While it has been exhilarating to see hundreds of thousands of Gaza residents free themselves from the prison that was their lives, they have been able to obtain in Egypt a mere fraction of the supplies they need.
Emergency stocks are near zero, as Israel for two weeks blocked relief agencies from delivering needed amounts of food and medical supplies.
Now as long as the border with Egypt remains even partially open, Israel refuses to allow anything other than the bare minimum of industrial fuel to keep the territory’s solitary power plant operating and a few truckloads of humanitarian aid, down from 250 a day arriving last year.

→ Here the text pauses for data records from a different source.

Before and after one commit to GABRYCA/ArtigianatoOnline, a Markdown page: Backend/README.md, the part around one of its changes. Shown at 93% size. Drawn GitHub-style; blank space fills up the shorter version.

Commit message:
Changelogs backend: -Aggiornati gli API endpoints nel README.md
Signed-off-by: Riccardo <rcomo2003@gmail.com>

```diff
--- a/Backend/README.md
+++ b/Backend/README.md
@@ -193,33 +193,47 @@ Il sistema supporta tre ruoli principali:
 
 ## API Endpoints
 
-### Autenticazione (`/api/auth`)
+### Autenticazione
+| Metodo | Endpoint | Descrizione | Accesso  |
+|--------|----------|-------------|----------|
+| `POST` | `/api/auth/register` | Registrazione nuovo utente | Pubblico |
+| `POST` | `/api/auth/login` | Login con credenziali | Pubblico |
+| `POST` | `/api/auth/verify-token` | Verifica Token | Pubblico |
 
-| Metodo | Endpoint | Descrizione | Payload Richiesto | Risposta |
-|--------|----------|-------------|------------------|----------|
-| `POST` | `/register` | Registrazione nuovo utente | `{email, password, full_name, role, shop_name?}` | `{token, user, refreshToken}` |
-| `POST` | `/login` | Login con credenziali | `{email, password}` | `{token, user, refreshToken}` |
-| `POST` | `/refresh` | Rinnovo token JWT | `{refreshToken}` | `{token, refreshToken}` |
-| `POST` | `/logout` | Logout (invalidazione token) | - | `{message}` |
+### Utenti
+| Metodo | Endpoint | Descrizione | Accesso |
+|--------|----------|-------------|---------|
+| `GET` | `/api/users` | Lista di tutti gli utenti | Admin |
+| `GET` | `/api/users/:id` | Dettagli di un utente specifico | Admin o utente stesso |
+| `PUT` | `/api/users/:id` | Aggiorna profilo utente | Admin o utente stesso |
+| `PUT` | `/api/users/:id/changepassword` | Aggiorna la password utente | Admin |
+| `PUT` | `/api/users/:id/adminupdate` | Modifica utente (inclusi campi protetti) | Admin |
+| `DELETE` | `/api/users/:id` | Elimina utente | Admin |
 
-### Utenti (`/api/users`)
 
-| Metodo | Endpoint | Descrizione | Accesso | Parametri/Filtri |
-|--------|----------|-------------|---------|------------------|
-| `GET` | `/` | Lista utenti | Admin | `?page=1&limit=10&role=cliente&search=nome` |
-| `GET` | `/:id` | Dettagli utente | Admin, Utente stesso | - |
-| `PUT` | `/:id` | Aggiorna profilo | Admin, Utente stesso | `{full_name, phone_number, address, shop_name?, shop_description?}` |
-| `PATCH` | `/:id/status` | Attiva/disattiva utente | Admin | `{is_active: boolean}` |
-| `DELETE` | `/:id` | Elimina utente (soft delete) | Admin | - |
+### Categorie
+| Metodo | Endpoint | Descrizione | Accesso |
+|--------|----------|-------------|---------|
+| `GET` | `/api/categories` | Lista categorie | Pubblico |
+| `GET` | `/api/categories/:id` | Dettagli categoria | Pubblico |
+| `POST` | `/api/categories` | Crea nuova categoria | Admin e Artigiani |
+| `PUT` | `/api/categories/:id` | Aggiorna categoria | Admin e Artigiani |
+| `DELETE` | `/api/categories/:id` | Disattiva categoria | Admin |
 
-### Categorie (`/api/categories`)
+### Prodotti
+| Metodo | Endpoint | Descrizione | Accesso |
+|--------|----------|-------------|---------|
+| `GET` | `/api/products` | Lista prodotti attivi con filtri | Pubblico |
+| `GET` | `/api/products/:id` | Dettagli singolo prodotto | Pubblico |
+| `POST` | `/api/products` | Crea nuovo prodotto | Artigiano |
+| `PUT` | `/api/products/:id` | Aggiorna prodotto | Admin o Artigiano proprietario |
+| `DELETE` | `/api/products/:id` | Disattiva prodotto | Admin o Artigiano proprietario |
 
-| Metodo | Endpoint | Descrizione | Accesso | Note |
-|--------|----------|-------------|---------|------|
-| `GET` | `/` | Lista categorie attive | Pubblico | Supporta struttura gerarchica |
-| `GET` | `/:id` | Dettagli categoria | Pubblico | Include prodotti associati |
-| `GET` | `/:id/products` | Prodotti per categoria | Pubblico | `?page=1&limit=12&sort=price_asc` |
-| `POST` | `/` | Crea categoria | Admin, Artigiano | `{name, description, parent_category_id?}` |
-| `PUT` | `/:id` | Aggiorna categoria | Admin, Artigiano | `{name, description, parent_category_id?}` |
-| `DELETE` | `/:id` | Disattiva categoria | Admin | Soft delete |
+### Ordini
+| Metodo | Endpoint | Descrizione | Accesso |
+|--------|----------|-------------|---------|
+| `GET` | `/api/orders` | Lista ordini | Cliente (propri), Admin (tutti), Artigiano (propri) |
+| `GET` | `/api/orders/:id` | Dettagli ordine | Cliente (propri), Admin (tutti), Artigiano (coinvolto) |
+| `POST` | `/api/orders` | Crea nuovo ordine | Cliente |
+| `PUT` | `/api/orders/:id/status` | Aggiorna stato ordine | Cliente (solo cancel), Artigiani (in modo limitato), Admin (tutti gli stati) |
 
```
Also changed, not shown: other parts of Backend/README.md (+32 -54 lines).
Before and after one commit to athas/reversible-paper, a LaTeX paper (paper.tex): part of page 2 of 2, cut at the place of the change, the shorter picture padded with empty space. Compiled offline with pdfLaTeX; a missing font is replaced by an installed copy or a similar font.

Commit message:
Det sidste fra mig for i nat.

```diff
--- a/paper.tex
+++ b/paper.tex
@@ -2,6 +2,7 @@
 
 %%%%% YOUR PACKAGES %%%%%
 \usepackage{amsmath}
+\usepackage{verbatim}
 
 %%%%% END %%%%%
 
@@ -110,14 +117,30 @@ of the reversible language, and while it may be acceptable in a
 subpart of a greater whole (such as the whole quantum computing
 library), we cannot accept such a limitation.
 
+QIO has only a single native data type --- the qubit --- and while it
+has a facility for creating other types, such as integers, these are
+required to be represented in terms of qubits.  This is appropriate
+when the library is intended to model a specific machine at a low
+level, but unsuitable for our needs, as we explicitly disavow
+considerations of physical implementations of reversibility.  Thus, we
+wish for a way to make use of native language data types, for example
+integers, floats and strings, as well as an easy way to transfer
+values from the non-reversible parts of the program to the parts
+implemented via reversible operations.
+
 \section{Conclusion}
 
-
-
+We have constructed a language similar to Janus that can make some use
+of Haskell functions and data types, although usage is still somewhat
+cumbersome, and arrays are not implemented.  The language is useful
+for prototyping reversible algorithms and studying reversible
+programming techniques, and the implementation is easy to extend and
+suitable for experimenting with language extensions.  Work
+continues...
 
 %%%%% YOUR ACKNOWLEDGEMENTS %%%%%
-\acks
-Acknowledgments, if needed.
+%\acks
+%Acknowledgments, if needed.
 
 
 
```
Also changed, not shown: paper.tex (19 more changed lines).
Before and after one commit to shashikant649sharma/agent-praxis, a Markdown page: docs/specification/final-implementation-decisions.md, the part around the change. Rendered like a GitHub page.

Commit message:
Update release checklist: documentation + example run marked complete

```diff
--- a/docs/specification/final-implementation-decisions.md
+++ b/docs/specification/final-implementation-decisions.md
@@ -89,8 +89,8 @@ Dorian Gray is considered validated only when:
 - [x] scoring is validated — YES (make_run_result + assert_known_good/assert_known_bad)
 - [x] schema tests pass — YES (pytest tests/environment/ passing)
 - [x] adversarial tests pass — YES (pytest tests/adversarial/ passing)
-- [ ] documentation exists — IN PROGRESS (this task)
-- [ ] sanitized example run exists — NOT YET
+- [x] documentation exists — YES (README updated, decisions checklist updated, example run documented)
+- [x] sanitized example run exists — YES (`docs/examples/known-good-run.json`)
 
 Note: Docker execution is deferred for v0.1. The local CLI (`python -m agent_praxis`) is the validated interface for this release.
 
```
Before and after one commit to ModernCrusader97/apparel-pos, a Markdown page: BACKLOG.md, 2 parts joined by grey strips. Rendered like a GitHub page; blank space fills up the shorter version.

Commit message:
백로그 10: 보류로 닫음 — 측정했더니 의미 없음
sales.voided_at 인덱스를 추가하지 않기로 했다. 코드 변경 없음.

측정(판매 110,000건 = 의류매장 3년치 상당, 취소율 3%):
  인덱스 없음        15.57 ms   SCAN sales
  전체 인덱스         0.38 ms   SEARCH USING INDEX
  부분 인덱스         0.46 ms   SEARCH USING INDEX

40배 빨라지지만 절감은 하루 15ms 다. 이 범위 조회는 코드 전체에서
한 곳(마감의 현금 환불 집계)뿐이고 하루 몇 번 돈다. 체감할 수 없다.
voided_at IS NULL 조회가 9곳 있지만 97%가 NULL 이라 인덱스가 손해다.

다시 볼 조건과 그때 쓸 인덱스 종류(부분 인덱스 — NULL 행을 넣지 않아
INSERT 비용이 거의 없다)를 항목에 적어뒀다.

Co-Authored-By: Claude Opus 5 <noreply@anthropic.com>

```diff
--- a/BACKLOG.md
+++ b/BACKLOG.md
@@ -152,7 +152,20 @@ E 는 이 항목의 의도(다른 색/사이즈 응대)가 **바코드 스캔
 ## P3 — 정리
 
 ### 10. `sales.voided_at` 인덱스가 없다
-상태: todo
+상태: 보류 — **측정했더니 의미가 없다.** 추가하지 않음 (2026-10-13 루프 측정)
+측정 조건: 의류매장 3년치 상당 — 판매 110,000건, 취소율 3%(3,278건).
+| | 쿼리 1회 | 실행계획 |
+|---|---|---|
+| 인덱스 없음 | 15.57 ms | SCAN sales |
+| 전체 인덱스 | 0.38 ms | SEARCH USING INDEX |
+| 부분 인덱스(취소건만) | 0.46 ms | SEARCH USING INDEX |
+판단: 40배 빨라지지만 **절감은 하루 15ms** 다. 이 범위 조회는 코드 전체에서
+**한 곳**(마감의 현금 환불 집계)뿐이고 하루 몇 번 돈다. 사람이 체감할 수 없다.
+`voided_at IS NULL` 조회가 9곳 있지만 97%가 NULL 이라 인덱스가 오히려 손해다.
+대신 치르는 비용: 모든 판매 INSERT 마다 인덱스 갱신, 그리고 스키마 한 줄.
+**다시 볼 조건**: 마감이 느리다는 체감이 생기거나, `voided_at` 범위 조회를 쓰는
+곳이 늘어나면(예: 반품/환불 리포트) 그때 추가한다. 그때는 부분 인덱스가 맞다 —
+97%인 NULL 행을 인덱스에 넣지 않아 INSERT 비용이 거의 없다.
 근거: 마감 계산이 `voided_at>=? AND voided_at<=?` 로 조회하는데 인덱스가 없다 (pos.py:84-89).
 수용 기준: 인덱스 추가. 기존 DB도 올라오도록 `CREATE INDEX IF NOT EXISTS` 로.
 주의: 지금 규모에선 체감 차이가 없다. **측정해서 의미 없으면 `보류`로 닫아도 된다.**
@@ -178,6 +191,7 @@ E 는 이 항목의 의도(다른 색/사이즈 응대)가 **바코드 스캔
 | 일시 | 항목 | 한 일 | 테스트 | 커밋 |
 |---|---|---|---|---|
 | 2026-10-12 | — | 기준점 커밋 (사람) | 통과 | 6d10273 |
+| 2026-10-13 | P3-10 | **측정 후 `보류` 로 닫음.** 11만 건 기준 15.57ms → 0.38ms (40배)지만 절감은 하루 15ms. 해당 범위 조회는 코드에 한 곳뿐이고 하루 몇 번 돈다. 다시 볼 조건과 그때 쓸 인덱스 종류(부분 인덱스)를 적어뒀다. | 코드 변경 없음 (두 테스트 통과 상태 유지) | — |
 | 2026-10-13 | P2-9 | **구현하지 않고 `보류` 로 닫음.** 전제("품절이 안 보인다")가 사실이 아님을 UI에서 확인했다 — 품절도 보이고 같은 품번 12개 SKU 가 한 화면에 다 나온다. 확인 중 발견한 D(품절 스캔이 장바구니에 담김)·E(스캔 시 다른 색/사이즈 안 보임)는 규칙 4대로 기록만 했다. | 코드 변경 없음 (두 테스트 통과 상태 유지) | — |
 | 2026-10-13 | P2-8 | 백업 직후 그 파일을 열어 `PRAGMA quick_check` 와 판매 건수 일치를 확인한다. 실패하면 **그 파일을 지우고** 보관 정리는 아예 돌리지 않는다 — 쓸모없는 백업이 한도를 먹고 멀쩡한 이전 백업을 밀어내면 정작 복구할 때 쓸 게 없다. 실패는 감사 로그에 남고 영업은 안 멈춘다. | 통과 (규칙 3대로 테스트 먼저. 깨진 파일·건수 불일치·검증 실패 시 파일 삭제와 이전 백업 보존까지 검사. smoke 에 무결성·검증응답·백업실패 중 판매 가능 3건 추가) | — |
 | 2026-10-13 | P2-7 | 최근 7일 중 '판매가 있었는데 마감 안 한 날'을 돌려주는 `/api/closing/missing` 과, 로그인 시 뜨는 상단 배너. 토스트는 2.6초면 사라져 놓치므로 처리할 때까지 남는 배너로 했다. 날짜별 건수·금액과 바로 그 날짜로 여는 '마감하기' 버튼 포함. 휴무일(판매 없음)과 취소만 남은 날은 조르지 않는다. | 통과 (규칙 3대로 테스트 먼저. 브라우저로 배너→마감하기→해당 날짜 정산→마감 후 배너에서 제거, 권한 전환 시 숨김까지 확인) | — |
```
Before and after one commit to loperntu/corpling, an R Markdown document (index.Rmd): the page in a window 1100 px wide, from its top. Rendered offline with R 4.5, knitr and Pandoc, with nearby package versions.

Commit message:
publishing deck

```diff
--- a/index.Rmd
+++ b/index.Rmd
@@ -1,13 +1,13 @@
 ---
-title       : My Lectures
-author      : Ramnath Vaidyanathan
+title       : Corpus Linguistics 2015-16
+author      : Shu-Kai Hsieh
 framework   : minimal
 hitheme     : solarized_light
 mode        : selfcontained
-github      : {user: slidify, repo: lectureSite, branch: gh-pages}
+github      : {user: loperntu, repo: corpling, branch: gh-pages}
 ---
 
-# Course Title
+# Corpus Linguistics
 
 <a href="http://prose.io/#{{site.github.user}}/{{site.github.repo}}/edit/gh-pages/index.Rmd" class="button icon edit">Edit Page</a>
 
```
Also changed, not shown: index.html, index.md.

On Jan. 30, Israel’s supreme court approved these actions, with the callous view that "during wartime, the civilian population is the first and central victim of the fighting, even when efforts are made to minimize the damage.”
Israel’s blockage even of humanitarian supplies is new, but for years it has otherwise largely cut off Gaza from the outside world, suffocating the economy and thus reducing the population to penury. It has done so even though international law holds Israel — not Hamas — responsible for the welfare of the population, since it remains an occupying power, despite its partial redeployment in 2005.
The World Food Programme warned last November that because of Israel’s restrictions, less than half of Gaza’s food import needs were being met. Basics including wheat, vegetable oil, dairy products and baby milk were in short supply. Few families could afford meat. Anemia rates rocketed.
“We are seeing evidence of the stunting of children,” noted the U.N. Relief and Works Agency, which supplies most of the food to the refugee population of Gaza.
Today, 80 percent of the population of Gaza’s 1.5 million people depend on food assistance for day-to-day survival. Unless Israel relents, they could starve.
Gaza is not only out of food. Because of Israel’s siege, the water system is faltering, the sewage system has broken down and is discharging raw waste into streets and the sea, the power supply is intermittent at best, hospitals lack heat and spare parts and dozens of life-saving medicines are no longer available.
Gaza is dying.
In the past few weeks alone, far more people have died unnecessarily — and seemingly invisibly to the world’s media — because of hospital shortages than have been hurt by the firing of homemade rockets across the border into Israel.
There is no excuse for firing those rockets, but Israel was squeezing Gaza long before the first of those primitive projectiles was cobbled together.
The vast majority of Gazans are refugees — or the descendants of refugees — who were expelled from their homes when Palestine was destroyed and Israel was created in 1948.
Like all Palestinian refugees, those of Gaza have a moral and legal right to return to the homeland from which they were expelled. Israel blocks their return for the same reason it expelled them in the first place. Their presence would undermine its already tenuous claim to Jewishness; that is the nature of its “demographic problem.”
Israel’s chief Ashkenazi rabbi recently proposed a solution: transferring the population of Gaza to the Egyptian desert. “They will have a nice country, and we shall have our country and we shall live in peace,” he said.
That attitude is unacceptable.
So is Israel’s siege.
Saree Makdisi is professor of English and comparative literature at UCLA and author of Palestine Inside Out: An Everyday Occupation (Norton, 2008). He can be reached at email@example.com.